▸ **WHAT IS EXPECTED**: Return each entry unchanged.
• • • • •
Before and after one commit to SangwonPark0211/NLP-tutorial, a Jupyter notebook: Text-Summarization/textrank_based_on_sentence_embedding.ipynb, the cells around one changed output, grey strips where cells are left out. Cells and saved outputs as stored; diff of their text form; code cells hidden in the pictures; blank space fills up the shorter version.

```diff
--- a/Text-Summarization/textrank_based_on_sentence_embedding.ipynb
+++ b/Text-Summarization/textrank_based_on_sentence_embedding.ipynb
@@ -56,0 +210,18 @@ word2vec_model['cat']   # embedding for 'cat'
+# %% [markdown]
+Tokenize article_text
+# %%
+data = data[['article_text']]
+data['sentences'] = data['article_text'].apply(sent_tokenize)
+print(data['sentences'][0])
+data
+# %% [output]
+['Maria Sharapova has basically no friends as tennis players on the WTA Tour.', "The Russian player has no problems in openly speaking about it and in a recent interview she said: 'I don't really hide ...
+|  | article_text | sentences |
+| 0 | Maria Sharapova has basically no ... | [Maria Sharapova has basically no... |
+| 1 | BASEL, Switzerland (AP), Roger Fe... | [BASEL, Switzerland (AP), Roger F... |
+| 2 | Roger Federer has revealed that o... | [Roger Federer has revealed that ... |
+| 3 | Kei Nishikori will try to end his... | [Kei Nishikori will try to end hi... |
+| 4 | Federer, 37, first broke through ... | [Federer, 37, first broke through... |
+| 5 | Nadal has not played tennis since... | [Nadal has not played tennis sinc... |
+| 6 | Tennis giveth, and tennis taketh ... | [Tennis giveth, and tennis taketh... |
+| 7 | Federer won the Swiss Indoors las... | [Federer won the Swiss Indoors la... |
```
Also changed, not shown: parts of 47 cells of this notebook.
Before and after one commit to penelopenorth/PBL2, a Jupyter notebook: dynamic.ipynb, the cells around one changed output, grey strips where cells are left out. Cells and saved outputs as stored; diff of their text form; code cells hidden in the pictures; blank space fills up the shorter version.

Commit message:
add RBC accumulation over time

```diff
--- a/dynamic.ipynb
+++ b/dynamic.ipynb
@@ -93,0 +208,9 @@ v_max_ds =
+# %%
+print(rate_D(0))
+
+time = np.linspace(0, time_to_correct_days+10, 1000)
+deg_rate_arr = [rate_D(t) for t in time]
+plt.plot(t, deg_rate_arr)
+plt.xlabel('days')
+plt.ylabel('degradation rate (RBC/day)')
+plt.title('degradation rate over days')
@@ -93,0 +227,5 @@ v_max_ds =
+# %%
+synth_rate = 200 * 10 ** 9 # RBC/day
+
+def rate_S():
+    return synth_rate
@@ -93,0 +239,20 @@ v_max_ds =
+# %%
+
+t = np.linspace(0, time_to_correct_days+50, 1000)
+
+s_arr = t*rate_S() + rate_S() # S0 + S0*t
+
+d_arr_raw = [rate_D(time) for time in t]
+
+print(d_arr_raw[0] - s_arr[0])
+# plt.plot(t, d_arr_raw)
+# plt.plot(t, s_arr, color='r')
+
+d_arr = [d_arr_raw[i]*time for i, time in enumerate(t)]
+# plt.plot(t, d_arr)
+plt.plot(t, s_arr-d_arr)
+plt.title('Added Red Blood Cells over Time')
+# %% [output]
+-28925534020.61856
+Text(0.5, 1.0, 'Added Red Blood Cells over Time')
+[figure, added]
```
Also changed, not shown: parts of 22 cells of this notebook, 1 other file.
• • • • •
▸ **RESULT OF THE TASK**:
Before and after one commit to SangwonPark0211/NLP-tutorial, a Jupyter notebook: Text-Summarization/textrank_based_on_sentence_embedding.ipynb, the cells around one changed output, grey strips where cells are left out. Cells and saved outputs as stored; diff of their text form; code cells hidden in the pictures; blank space fills up the shorter version.

```diff
--- a/Text-Summarization/textrank_based_on_sentence_embedding.ipynb
+++ b/Text-Summarization/textrank_based_on_sentence_embedding.ipynb
@@ -56,0 +210,18 @@ word2vec_model['cat']   # embedding for 'cat'
+# %% [markdown]
+Tokenize article_text
+# %%
+data = data[['article_text']]
+data['sentences'] = data['article_text'].apply(sent_tokenize)
+print(data['sentences'][0])
+data
+# %% [output]
+['Maria Sharapova has basically no friends as tennis players on the WTA Tour.', "The Russian player has no problems in openly speaking about it and in a recent interview she said: 'I don't really hide ...
+|  | article_text | sentences |
+| 0 | Maria Sharapova has basically no ... | [Maria Sharapova has basically no... |
+| 1 | BASEL, Switzerland (AP), Roger Fe... | [BASEL, Switzerland (AP), Roger F... |
+| 2 | Roger Federer has revealed that o... | [Roger Federer has revealed that ... |
+| 3 | Kei Nishikori will try to end his... | [Kei Nishikori will try to end hi... |
+| 4 | Federer, 37, first broke through ... | [Federer, 37, first broke through... |
+| 5 | Nadal has not played tennis since... | [Nadal has not played tennis sinc... |
+| 6 | Tennis giveth, and tennis taketh ... | [Tennis giveth, and tennis taketh... |
+| 7 | Federer won the Swiss Indoors las... | [Federer won the Swiss Indoors la... |
```
Also changed, not shown: parts of 47 cells of this notebook.
Before and after one commit to penelopenorth/PBL2, a Jupyter notebook: dynamic.ipynb, the cells around one changed output, grey strips where cells are left out. Cells and saved outputs as stored; diff of their text form; code cells hidden in the pictures; blank space fills up the shorter version.

Commit message:
add RBC accumulation over time

```diff
--- a/dynamic.ipynb
+++ b/dynamic.ipynb
@@ -93,0 +208,9 @@ v_max_ds =
+# %%
+print(rate_D(0))
+
+time = np.linspace(0, time_to_correct_days+10, 1000)
+deg_rate_arr = [rate_D(t) for t in time]
+plt.plot(t, deg_rate_arr)
+plt.xlabel('days')
+plt.ylabel('degradation rate (RBC/day)')
+plt.title('degradation rate over days')
@@ -93,0 +227,5 @@ v_max_ds =
+# %%
+synth_rate = 200 * 10 ** 9 # RBC/day
+
+def rate_S():
+    return synth_rate
@@ -93,0 +239,20 @@ v_max_ds =
+# %%
+
+t = np.linspace(0, time_to_correct_days+50, 1000)
+
+s_arr = t*rate_S() + rate_S() # S0 + S0*t
+
+d_arr_raw = [rate_D(time) for time in t]
+
+print(d_arr_raw[0] - s_arr[0])
+# plt.plot(t, d_arr_raw)
+# plt.plot(t, s_arr, color='r')
+
+d_arr = [d_arr_raw[i]*time for i, time in enumerate(t)]
+# plt.plot(t, d_arr)
+plt.plot(t, s_arr-d_arr)
+plt.title('Added Red Blood Cells over Time')
+# %% [output]
+-28925534020.61856
+Text(0.5, 1.0, 'Added Red Blood Cells over Time')
+[figure, added]
```
Also changed, not shown: parts of 22 cells of this notebook, 1 other file.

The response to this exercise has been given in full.